== Task to carry out ==
Working from the entries below, tally each line that holds "HomePage". Give the tally and nothing else.

== Data section ==
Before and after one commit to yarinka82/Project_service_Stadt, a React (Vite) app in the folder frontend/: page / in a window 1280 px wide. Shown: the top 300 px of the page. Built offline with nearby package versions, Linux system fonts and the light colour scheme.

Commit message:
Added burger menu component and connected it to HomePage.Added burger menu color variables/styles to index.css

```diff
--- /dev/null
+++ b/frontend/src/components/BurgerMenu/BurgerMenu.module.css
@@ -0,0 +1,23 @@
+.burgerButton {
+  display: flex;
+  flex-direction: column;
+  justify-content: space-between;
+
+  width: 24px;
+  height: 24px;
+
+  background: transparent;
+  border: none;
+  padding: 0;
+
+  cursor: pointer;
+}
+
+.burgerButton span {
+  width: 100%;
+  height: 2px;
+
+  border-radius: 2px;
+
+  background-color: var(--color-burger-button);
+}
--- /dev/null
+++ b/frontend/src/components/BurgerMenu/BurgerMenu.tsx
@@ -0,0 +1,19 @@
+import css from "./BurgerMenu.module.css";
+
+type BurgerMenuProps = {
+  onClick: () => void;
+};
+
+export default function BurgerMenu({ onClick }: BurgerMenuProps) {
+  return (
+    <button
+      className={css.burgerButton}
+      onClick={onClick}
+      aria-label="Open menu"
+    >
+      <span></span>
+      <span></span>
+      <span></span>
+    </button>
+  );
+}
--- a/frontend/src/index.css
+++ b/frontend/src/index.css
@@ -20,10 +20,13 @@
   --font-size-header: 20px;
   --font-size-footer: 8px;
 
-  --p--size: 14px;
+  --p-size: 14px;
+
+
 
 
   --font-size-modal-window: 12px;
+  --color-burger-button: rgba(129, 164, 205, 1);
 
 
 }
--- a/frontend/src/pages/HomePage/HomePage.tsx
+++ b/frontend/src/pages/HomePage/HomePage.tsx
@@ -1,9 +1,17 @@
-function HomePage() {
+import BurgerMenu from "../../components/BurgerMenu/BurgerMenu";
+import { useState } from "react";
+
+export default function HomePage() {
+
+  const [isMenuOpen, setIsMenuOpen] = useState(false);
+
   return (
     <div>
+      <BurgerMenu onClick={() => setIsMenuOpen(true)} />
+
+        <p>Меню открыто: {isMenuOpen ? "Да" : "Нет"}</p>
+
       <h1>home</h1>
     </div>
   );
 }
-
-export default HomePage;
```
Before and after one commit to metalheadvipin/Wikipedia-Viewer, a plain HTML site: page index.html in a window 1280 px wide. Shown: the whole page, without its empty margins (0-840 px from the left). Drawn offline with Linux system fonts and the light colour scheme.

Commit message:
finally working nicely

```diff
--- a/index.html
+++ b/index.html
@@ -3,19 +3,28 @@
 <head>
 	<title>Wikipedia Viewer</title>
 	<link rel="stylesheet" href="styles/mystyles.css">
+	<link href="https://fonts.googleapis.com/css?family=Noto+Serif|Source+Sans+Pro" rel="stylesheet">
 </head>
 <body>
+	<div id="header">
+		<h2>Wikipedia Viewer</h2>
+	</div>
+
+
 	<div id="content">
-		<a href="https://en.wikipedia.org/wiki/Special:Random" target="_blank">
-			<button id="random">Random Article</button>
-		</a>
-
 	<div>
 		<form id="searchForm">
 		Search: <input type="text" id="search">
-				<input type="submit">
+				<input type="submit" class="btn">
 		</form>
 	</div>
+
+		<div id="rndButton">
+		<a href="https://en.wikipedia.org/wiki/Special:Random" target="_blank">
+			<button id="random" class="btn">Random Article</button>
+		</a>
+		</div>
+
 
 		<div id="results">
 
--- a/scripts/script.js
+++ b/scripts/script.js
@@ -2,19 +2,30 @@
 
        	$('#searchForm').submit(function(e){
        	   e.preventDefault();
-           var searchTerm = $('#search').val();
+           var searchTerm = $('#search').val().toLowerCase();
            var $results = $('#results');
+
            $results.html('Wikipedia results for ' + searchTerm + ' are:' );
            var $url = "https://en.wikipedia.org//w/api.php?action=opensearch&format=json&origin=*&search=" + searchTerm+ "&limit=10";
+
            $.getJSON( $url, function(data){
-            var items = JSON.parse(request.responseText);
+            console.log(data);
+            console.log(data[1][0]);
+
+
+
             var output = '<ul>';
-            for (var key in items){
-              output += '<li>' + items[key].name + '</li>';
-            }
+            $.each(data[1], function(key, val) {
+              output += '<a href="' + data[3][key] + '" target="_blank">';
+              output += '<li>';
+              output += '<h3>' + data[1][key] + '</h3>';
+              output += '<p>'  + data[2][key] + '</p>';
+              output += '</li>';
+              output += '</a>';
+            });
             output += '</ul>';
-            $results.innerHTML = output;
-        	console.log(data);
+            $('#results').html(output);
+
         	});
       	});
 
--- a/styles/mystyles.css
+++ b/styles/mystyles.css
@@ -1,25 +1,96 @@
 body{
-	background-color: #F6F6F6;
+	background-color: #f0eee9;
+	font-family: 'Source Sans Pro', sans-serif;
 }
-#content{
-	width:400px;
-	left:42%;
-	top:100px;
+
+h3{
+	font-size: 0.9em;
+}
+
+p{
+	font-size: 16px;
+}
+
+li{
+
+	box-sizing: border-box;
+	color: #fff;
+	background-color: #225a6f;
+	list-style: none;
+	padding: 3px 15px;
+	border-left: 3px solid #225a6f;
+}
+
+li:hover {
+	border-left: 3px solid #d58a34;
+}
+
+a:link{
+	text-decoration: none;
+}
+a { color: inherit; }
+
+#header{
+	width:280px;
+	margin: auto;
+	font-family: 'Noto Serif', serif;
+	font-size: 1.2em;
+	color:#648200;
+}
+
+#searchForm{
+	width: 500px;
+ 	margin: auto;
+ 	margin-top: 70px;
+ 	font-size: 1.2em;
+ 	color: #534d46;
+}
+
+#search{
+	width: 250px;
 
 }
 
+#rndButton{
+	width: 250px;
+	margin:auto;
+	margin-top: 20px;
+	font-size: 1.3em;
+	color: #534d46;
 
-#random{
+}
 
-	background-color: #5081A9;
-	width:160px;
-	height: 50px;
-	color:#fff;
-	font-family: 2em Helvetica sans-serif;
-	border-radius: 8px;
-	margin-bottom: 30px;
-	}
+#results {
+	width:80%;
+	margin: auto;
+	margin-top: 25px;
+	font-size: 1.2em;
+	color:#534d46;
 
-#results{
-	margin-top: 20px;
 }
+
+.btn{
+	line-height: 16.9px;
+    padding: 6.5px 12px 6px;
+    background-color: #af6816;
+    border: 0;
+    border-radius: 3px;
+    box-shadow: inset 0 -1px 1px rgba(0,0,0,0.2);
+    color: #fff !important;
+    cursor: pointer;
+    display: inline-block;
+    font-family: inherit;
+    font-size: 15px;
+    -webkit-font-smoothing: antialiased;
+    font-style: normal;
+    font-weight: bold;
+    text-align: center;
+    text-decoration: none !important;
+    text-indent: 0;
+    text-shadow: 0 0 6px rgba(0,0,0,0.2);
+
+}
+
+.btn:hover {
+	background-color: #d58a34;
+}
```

== Response to this exercise ==
6